Reviewby Tim Henderson,
Bubblegum Crisis: Tokyo 2040 - Complete Collection
Set a rebuilt, futuristic Tokyo of the titled year 2040 after a disastrous earthquake, Bubblegum Crisis Tokyo 2040 spins a tale of a future where mechanoids known as Boomers have played a pivotal role in said rebuilding, and have apparently taken all the jobs at grocery stores and fast food retailers. They also have a tendency to go berserk, which leads nicely into an all female vigalantee group known as the Knight Sabres and a corruption power-struggle within the mega-corporation Genom.
It's difficult to get past the notion that Bubblegum Crisis: Tokyo 2040 sits in an odd place insofar as assessment is concerned. Upon its initial release, the show drew plenty of comparison to the original Bubblegum Crisis OAV – a straight to video work that had, by that time, seen its earlier instalments sneak past a decade in age – that it was reinterpreting, its identity an amalgamation of flashes of the past and a desire to appeal to the future.
And, at the turn of the millennium, this was largely understandable, appropriate even. The original Bubblegum Crisis may serve as but a footnote in the growing catalogue of anime classics, but it was also among the scant few legitimate releases that could be purchased locally in Australia during those hazy days of the VHS. 2040 by comparison, was a modern spin on what felt like a relic; a contemporary product set to do battle with nostalgic memories. It is therefore, a mite disconcerting to think that 2040 has now itself, passed ten years of its (not just yet) mortal coil. At this point, backed by a recent re-release, it's living its own life. A life that is for many people, surely divorced from its own heritage.
This independence causes some questioning over just how much has changed. When 2040 first rolled around, the original OAV was already looking very much a product of its era: the soundtrack, the character designs, the plot sensibilities, the hairstyles – no amount of CG re-touching could hope to give it a modern chic. But, while the 80's flavour of the OAV may constitute a near genre-like classification all to itself, what with all the nipping it did around Blade Runner's ankles, 2040 presently feels lost in a flux of almost-but-not-quite timelessness. While the original character designs wore day-to-day outfits that draw obsessive detail from the worst decade in fashion, their modern counterparts walk a stark contrast of simple designs and clean colours; where streets were painted with decrepit sketchiness, colour is now bold and smooth; where synth pop-rock once reigned, there now stands Sekiria's rock-ish soundtrack, one with enough breathing room that even it defies easy era classification.

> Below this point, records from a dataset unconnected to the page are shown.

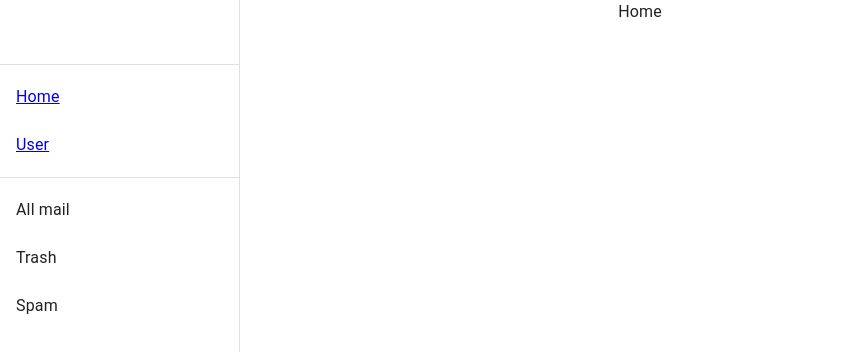
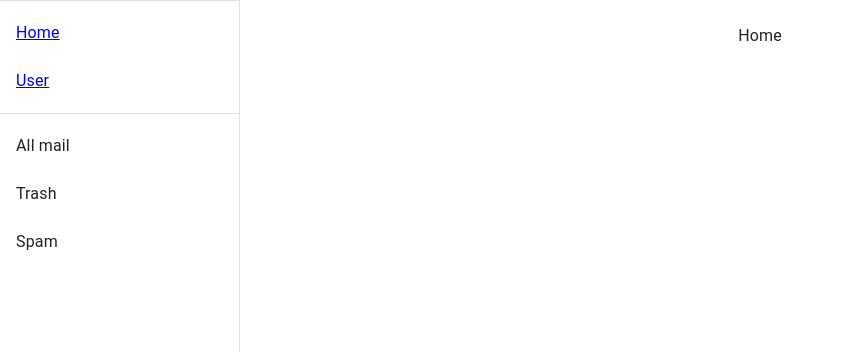
Before and after one commit to ardensasan/component-generator, a React (Create React App) app: page / in a window 1280 px wide. Shown: the top 352 px of the page, without its empty margins (0-845 px from the left). Built offline with nearby package versions, Linux system fonts and the light colour scheme.

Commit message:
fix sidebar and component imports

```diff
--- a/src/App.tsx
+++ b/src/App.tsx
@@ -6,7 +6,7 @@ import allReducers from "./common/reducer";
 import rootSaga from "./common/saga";
 import createSagaMiddleware from "redux-saga";
 import Home from "./components/Home";
-import User from "./components/User";
+import User from "./components/User"
 //COMPONENT IMPORTS
 const App = () => {
   const composeEnhancers =
@@ -24,8 +24,8 @@ const App = () => {
           <Routes>
             <Route path="/" element={<Home/>}/>
             <Route path="/home" element={<Home/>}/>
-            <Route path="/user" element={<User />} />
-          </Routes>
+	<Route path="/user" element={ <User/> }/>
+</Routes>
         </BrowserRouter>
       </div>
     </Provider>
--- a/src/common/componentList.ts
+++ b/src/common/componentList.ts
@@ -1,4 +1,5 @@
 const componentList =  ["Home",
+"User",
 //COMPONENTS
-"User"];
+];
 export default componentList
--- a/src/common/components/Sidebar.tsx
+++ b/src/common/components/Menu.tsx
@@ -7,19 +7,19 @@ import {
   List,
   ListItem,
   ListItemText,
-  Toolbar,
 } from "@mui/material";
 import { Link } from "react-router-dom";
 import componentList from "../componentList";
 const drawerWidth = 240;
-const Sidebar = () => {
+const Menu = ({children}:any) => {
   return (
     <Box sx={{ display: "flex" }}>
       <CssBaseline />
       <AppBar
         position="fixed"
         sx={{ width: `calc(100% - ${drawerWidth}px)`, ml: `${drawerWidth}px` }}
-      ></AppBar>
+      >
+      </AppBar>
       <Drawer
         sx={{
           width: drawerWidth,
@@ -32,7 +32,6 @@ const Sidebar = () => {
         variant="permanent"
         anchor="left"
       >
-        <Toolbar />
         <Divider />
         <List>
           {componentList.map((text, index) => (
@@ -52,8 +51,14 @@ const Sidebar = () => {
           ))}
         </List>
       </Drawer>
+      <Box
+        component="main"
+        sx={{ flexGrow: 1, bgcolor: 'background.default', p: 3 }}
+      >
+        {children}
+      </Box>
     </Box>
   );
 };
 
-export default Sidebar;
+export default Menu;
--- a/src/components/Home/index.tsx
+++ b/src/components/Home/index.tsx
@@ -1,11 +1,9 @@
-import Sidebar from "../../common/components/Sidebar";
-import { Fragment } from "react";
+import Menu from "../../common/components/Menu";
 const Home = () => {
   return (
-    <Fragment>
-      <Sidebar />
+      <Menu>
       Home
-    </Fragment>
+    </Menu>
   );
 };
 
--- a/src/components/User/index.tsx
+++ b/src/components/User/index.tsx
@@ -1,22 +1,11 @@
-import {
-  Table,
-  TableBody,
-  TableCell,
-  TableContainer,
-  TableHead,
-  TableRow,
-  Paper,
-  Button,
-} from "@mui/material";
+import { Table, TableBody, TableCell, TableContainer, TableHead, TableRow, Paper, Button } from "@mui/material";
 import FormDialog from "./FormDialog";
+import Menu from "../../common/components/Menu";
 import { useDispatch, useSelector } from "react-redux";
 import { useEffect, Fragment } from "react";
 import { toTitleCase } from "../../utils/string";
 import fields from "./tableFields";
 import { deleteUser, getUserDetails, getUserList, openDialog } from "./action";
-import Sidebar from "../../common/components/Sidebar";
-
-//TODO MENU BAR
 const User = () => {
   const dispatch = useDispatch();
   const userList = useSelector((state: any) => state.user.userList);
@@ -28,11 +17,8 @@ const User = () => {
     dispatch(getUserList());
   }, [dispatch]);
   return (
-    <Fragment>
-      <Sidebar />
-      <Button variant="outlined" onClick={() => dispatch(openDialog())}>
-        New
-      </Button>
+    <Menu>
+      <Button variant="outlined" onClick={()=>dispatch(openDialog())}>New</Button>
       <FormDialog
         fields={fields}
         dialog={dialog}
@@ -48,22 +34,16 @@ const User = () => {
             </TableRow>
           </TableHead>
           <TableBody>
-            {userList.map((user: any) => {
+            { userList.map((user: any) => {
               return (
                 <Fragment>
                   <TableRow>
                     {fields.map(({ key }) => {
-                      return <TableCell>{user[key]}</TableCell>;
+                      return <TableCell>{ user[key]}</TableCell>;
                     })}
                     <TableCell>
-                      <Button
-                        onClick={() => dispatch(getUserDetails(user._id))}
-                      >
-                        Edit
-                      </Button>
-                      <Button onClick={() => dispatch(deleteUser(user._id))}>
-                        Delete
-                      </Button>
+                      <Button onClick={()=>dispatch(getUserDetails(user._id))}>Edit</Button>
+                      <Button onClick={()=>dispatch(deleteUser(user._id))}>Delete</Button>
                     </TableCell>
                   </TableRow>
                 </Fragment>
@@ -72,7 +52,7 @@ const User = () => {
           </TableBody>
         </Table>
       </TableContainer>
-    </Fragment>
+    </Menu>
   );
 };
 
--- a/src/components/User/saga.ts
+++ b/src/components/User/saga.ts
@@ -46,6 +46,7 @@ function* getUserDetails(data:any){
   const config = {
     method: "get",
     url: `${apiRoot}user/${data.id}`,
+    data
   };
   const { data: result } = yield call(request, config);
   if(result.type === "SUCCESS"){
@@ -58,7 +59,7 @@ function* getUserDetails(data:any){
 function* deleteUser(data:any){
   const config = {
     method: "delete",
-    url: `${apiRoot}user`,
+    url: `${apiRoot}user/`,
     data
   };
   const { data: result } = yield call(request, config);
```
Also changed, not shown: plopfile.js (+8 -9 lines), 2 other files (tests, documents, lock files or other folders).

Allow your imagination to toss in some polygons for the mechanical designs, change the aspect ratio and saturate the odd scene with CG light sources, and BGC 2040 could easily be mistaken for a show produced just this year past. All of which creates some bizarre believability problems – while just a glance is enough to tell that the original Bubblegum Crisis was a product of a time that though people would still use phone boxes in the far flung future, 2040's more contemporary appearance makes the bulky nature of much computing equipment – to say nothing of the total lack of smart-phones (although it tepidly does flirt with the idea) – seem bafflingly out-of-touch.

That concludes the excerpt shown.